*Required action*
When you write out the listing, keep every word as it stands and drop the pictures.

*Provided entries*

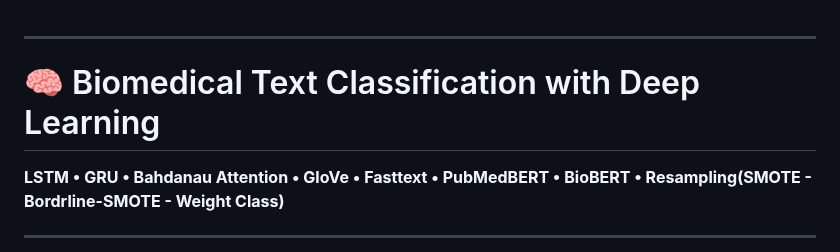
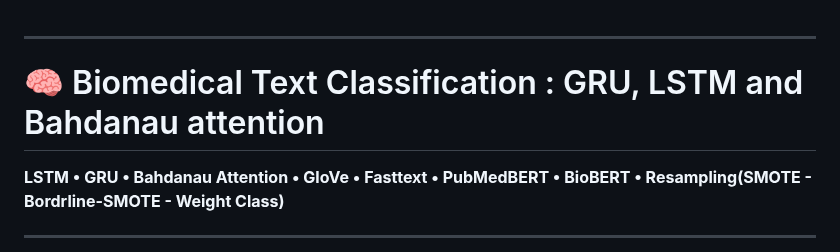
Before and after one commit to etoMvom/masterThesis, a Markdown page: README.md, the part around the change. GitHub-like rendering.

```diff
--- a/README.md
+++ b/README.md
@@ -2,7 +2,7 @@
 
 ---
 
-# 🧠 Biomedical Text Classification with Deep Learning
+# 🧠 Biomedical Text Classification : GRU, LSTM and Bahdanau attention
 
 **LSTM • GRU • Bahdanau Attention • GloVe • Fasttext • PubMedBERT • BioBERT • Resampling(SMOTE - Bordrline-SMOTE - Weight Class)**
 
```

*The completed task*
Before and after one commit to etoMvom/masterThesis, a Markdown page: README.md, the part around the change. GitHub-like rendering.

```diff
--- a/README.md
+++ b/README.md
@@ -2,7 +2,7 @@
 
 ---
 
-# 🧠 Biomedical Text Classification with Deep Learning
+# 🧠 Biomedical Text Classification : GRU, LSTM and Bahdanau attention
 
 **LSTM • GRU • Bahdanau Attention • GloVe • Fasttext • PubMedBERT • BioBERT • Resampling(SMOTE - Bordrline-SMOTE - Weight Class)**
 
```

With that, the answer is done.